But showing joyful hospitality isn’t only for insiders; it’s for outsiders, too. Yes, the saving message of Jesus Christ in the gospel is the only way people can be saved from hell, but—but!—so often God is please to bring people into contact with that message through the hospitality of others. How many of you, as you began to believe the message, a piece of your story included Christians inviting you into their homes.
The instruction here is so simple. And I know it’s hard to host people, but just think about this: if we do this well for the next 10 years, how many families might be changed by the gospel.
4. Steward gifts to the glory of God, vv. 10-11
The last aspect of God’s will I was going to cover was on using your gifts to the glory of God. Let me read the verse.
10 As each has received a gift, use it to serve one another, as good stewards of God’s varied grace: 11 whoever speaks, as one who speaks oracles of God; whoever serves, as one who serves by the strength that God supplies – in order that in everything God may be glorified through Jesus Christ. To him belong glory and dominion forever and ever. Amen.
As I was working through this passage, I wrote out in the margin, there is a whole word of assumptions in this passage. For example,
- Gifts are something you receive, therefore, DON’T BOAST!
- Gifts are for others. (In other words, God gives you the ability to do something but he gives it in order that you might re-gift your gift to others.)
- There are various/varied gifts of God, i.e. we are not all the same.
- This list is not exhaustive. “If speaking…” here’s one, for example. “If service…” Oh, here’s another. I think what this means is whatever gift you have, roll up your sleeves and use it to God’s glory. In fact, in the last membership class, we just went around the room giving everyone a chance to say how they have served in the local church, and it was so neat to hear 30 people say all sorts of gives.
There is so much that could just be said about these verses, but I want to close with two encouragements.

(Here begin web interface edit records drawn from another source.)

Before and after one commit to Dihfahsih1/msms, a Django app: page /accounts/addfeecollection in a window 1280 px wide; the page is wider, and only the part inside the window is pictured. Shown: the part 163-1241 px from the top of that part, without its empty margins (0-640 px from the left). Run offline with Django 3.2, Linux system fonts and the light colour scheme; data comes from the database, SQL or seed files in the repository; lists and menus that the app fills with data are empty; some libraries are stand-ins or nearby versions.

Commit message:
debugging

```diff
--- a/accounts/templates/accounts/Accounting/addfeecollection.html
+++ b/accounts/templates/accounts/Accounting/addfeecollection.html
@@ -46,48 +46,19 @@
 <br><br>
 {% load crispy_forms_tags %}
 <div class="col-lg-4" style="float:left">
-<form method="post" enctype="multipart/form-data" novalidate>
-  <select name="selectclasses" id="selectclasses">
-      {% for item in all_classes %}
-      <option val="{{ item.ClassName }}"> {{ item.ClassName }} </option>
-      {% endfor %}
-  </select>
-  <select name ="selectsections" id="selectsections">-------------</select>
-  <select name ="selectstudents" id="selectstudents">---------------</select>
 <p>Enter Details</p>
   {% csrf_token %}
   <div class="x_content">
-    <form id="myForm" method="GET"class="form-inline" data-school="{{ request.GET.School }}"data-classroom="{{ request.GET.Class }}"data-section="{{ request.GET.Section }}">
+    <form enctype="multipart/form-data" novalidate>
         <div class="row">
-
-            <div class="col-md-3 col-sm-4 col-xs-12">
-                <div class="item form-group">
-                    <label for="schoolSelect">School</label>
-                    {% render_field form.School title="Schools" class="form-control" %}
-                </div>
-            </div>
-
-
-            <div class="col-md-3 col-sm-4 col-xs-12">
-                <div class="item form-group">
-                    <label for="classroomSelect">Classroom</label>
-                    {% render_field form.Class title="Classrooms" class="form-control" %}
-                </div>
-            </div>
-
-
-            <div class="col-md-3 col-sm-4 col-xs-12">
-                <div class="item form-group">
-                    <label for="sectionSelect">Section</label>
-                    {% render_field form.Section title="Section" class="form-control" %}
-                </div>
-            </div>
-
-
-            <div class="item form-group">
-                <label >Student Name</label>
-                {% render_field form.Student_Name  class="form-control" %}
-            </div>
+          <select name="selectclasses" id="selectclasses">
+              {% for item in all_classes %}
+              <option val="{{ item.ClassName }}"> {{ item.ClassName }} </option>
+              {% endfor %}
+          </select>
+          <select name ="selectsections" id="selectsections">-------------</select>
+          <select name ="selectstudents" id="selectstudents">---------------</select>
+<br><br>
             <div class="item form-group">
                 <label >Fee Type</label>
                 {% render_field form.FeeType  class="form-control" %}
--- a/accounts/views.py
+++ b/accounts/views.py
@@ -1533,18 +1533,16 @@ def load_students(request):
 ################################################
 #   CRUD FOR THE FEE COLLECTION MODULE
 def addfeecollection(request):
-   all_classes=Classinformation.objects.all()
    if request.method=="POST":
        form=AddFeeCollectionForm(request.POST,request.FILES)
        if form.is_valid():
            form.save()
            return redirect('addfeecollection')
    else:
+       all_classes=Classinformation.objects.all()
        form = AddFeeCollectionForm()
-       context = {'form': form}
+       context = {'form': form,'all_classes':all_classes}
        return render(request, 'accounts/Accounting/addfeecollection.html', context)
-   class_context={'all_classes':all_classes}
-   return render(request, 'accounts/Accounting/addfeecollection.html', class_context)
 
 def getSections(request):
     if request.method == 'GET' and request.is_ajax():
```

Your weakness and your inability to do the will of God by yourself is not a problem to God.
Did you see the phrase, “whoever serves, as one who serves by the strength that God supplies”? Did you notice that? Well, right after that it says, “in order that in everything God may be glorified through Jesus Christ.”
That statement—“ in order that in everything God may be glorified”—is focused specifically on one particular gift, but I think what it says is true across the whole passage. In other words, if you are called to do something, and you don’t have the strength to do it, then you should trust God, because if he supplies the grace, then he gets the glory. Do you see what I’m saying? Your weakness and your inability is not a problem to God. The only thing he has ever known is weak and sinful people in need of a great savior.

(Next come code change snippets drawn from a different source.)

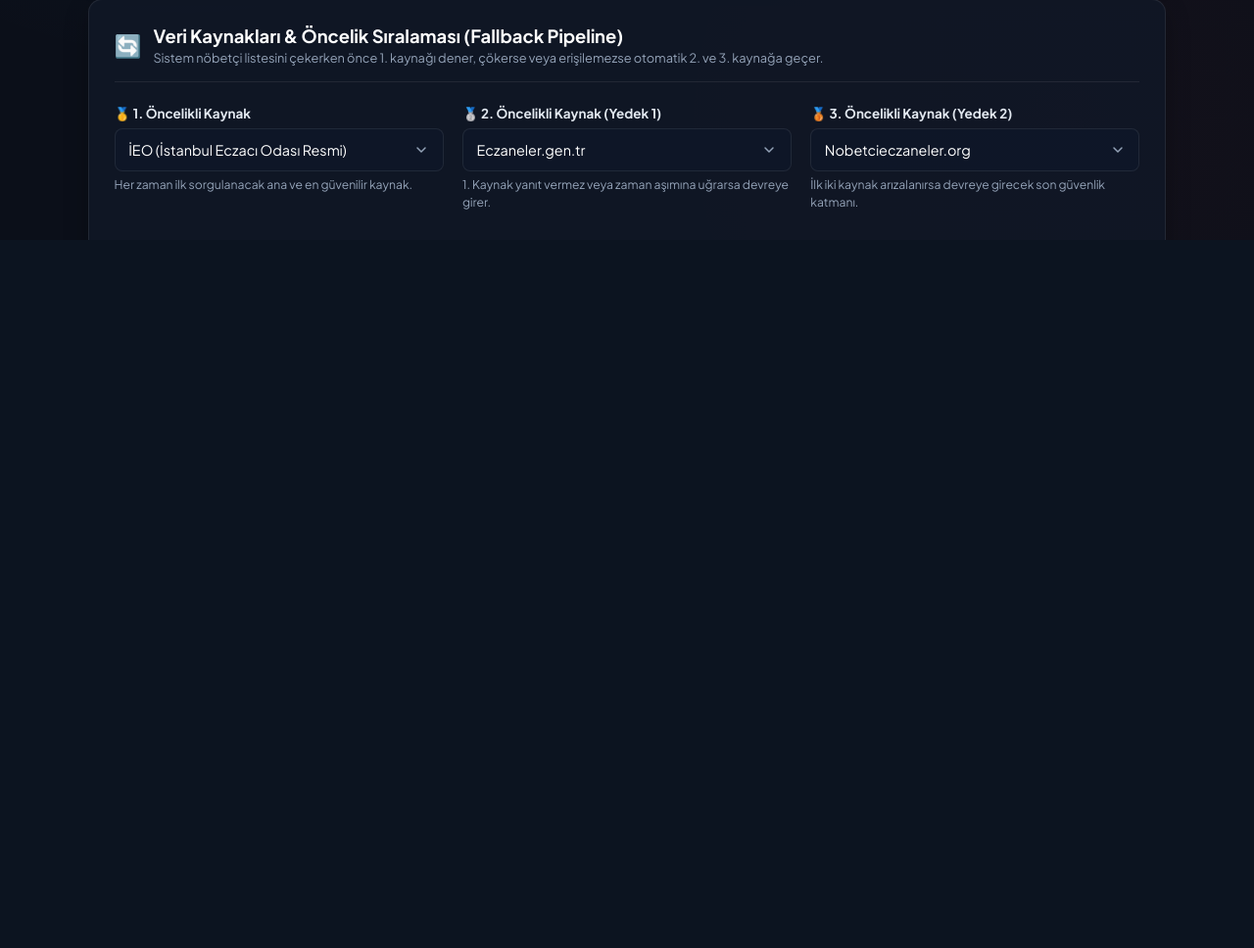
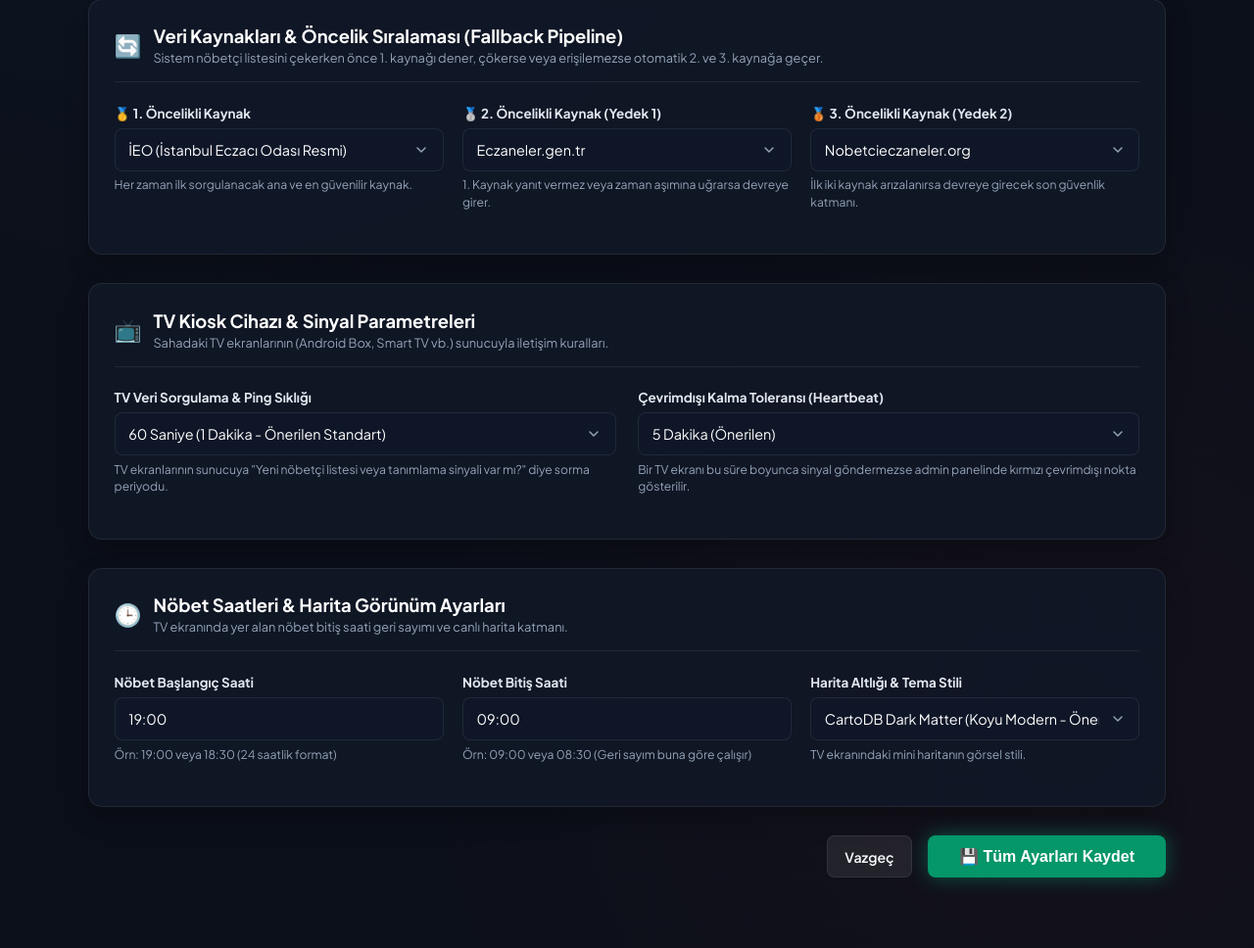
Before and after one commit to sedatbayrakli/eczane, a Flask app: page /admin/settings in a window 1280 px wide. Shown: the part 555-1523 px from the top of the page at 98% size. Before the commit the page ends 800 px from the top, so only its background shows below. Run offline with Flask 3, Linux system fonts and the light colour scheme; the visitor is signed in with stand-in values (Sample User, id 1).

Commit message:
fix: genel ayarlar sayfasında kaydırmayı engelleyen overflow kuralını kaldır

```diff
--- a/templates/admin_settings.html
+++ b/templates/admin_settings.html
@@ -7,8 +7,16 @@
     <link rel="preconnect" href="https://fonts.googleapis.com">
     <link rel="preconnect" href="https://fonts.gstatic.com" crossorigin>
     <link href="https://fonts.googleapis.com/css2?family=Plus+Jakarta+Sans:wght@400;500;600;700;800&family=JetBrains+Mono:wght@500;700&display=swap" rel="stylesheet">
-    <link rel="stylesheet" href="/static/style.css?v=4.0">
     <style>
+        /* Sayfa kaydırmasını (scroll) her koşulda açık ve akıcı tut */
+        html, body {
+            height: auto !important;
+            min-height: 100vh !important;
+            overflow-y: auto !important;
+            overflow-x: hidden !important;
+            width: 100% !important;
+        }
+
         :root {
             --bg-body: #0b0f19;
             --bg-card: rgba(17, 24, 39, 0.85);
```
Also changed, not shown: templates/portal.html (+7 -0 lines).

When this passage calls us to walk in the will of God, know this: Jesus Christ has done the will of God before us and for us. What God requires of us, Jesus did for us.
Think about this verse from the gospel of John. In John 6:38 it says,
For I have come down from heaven, not to do my own will but the will of him who sent me.
Notice the phrase the will of God. Now, probably there were aspects of the secret will of God that Jesus accomplished, but he certainly did his revealed will as well. What I mean is that the very things this passage requires of us, Jesus did for us.
Think of the way Jesus abstained from sin. He never sinned. And he was constantly maligned.
And consider the way he loved sinners. We are to love so that we cover up sins, but Jesus… he actually covers them up with his own blood.
And joyful hospitality… Oh my. Jason pointed this out to me as we were talking about this. Whose world is this? It’s God’s world. Which means that every good thing we have ever known comes from him. The fact that we are in this world is God extending his hospitality to us. Amazing.
As Peter writes, “To him belong glory and dominion forever and ever. Amen.”